- **TASK BRIEF**
Where a line in the listing contains the string "print", copy that line out.

⁂

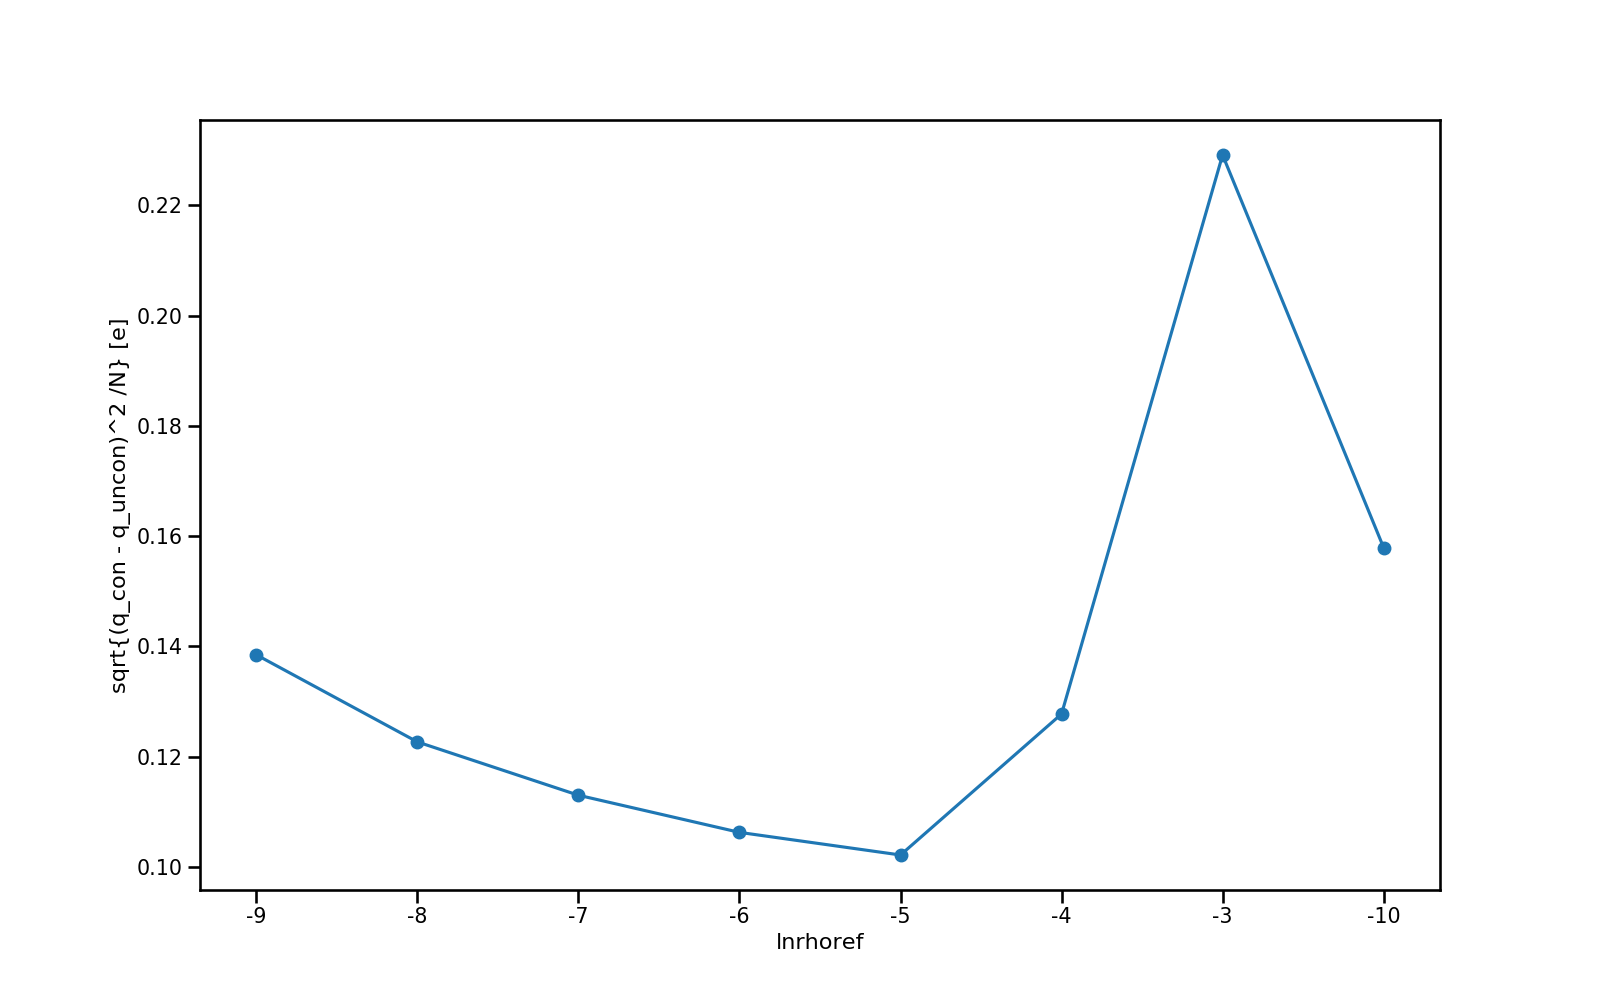
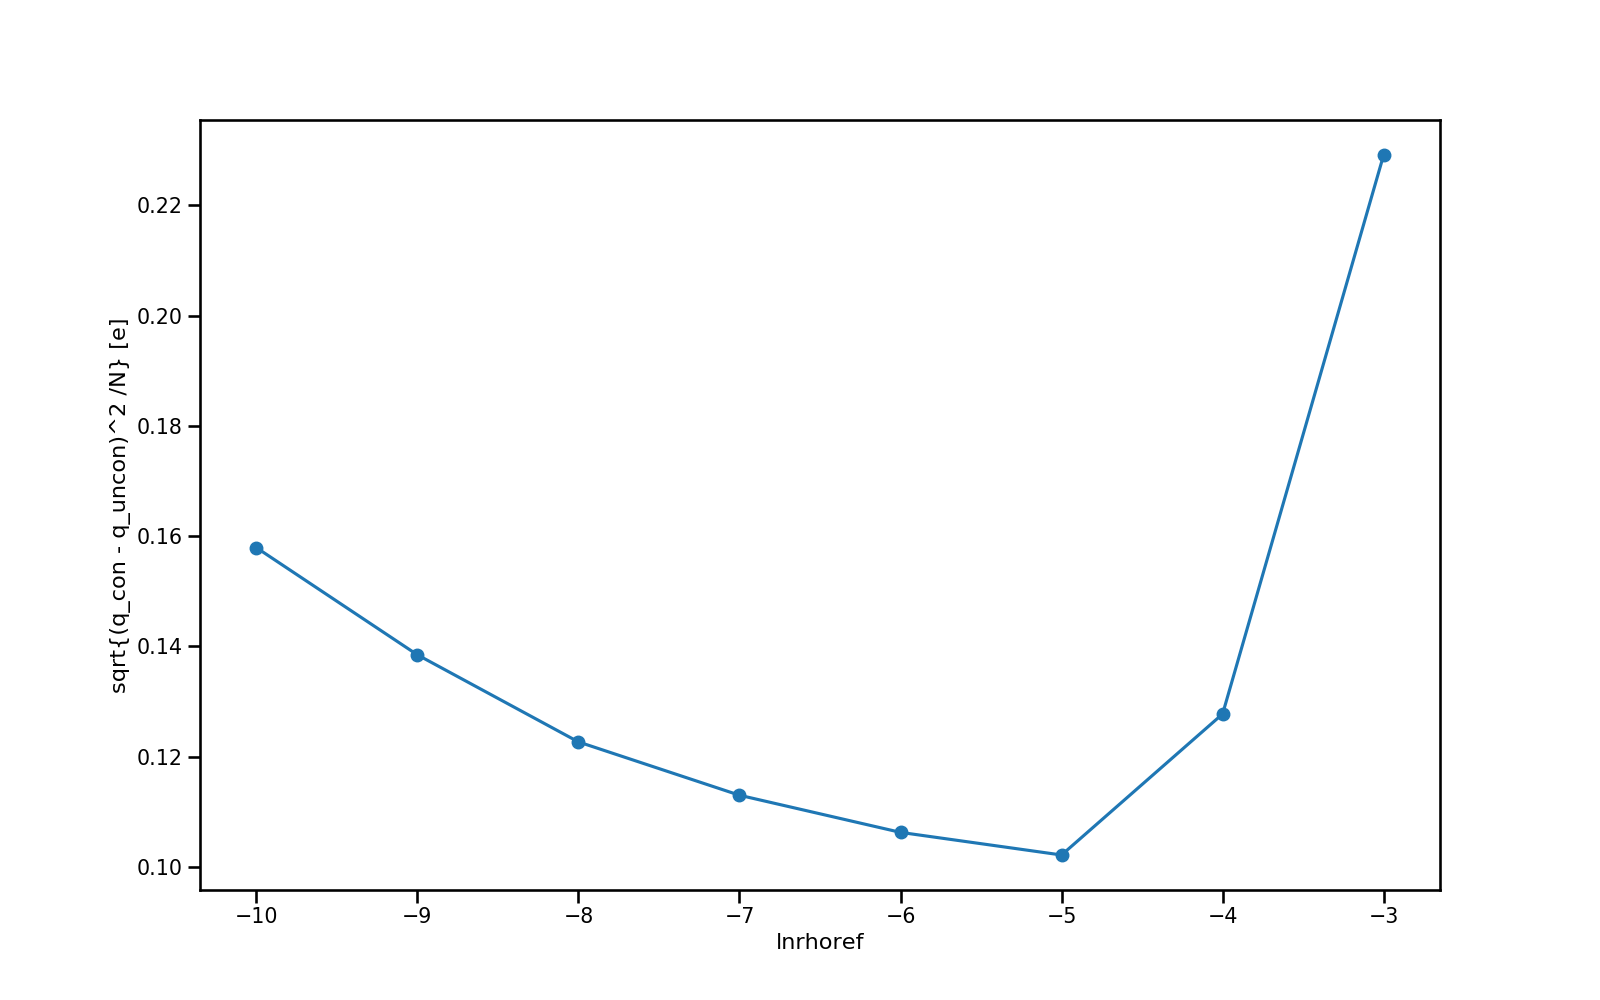
convert index to int

diff --git a/single_plot.py b/single_plot.py
@@ -24,16 +24,20 @@ def default_style(func):
    
 @default_style
 def cumulative_plot(df, plotname='cumulative.png'):
-   p = plt.plot(df.index, df.values, marker='o')
-   print(df.index.tolist())
-   print(df.values)
+   x = df.index.tolist()
+   y = df.values
+   x = [int(i) for i in x]
+   print(x)
+   print(y)
+   p = plt.plot(x, y, marker='o')
    plt.xlabel('lnrhoref')
    plt.ylabel('sqrt{(q_con - q_uncon)^2 /N} [e]')
    plt.savefig(plotname)
 
 def calc_diff(df):
    df = df.mean().apply(np.sqrt)
-   df = df.sort_index(ascending=False)
+   df.index = df.index.map(int)
+   df = df.sort_index(ascending=True)
    return df
 
 def parse_data(constr_file, unconstr_file):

⁂

- **YOUR RESPONSE**
-   print(df.index.tolist())
-   print(df.values)
+   print(x)
+   print(y)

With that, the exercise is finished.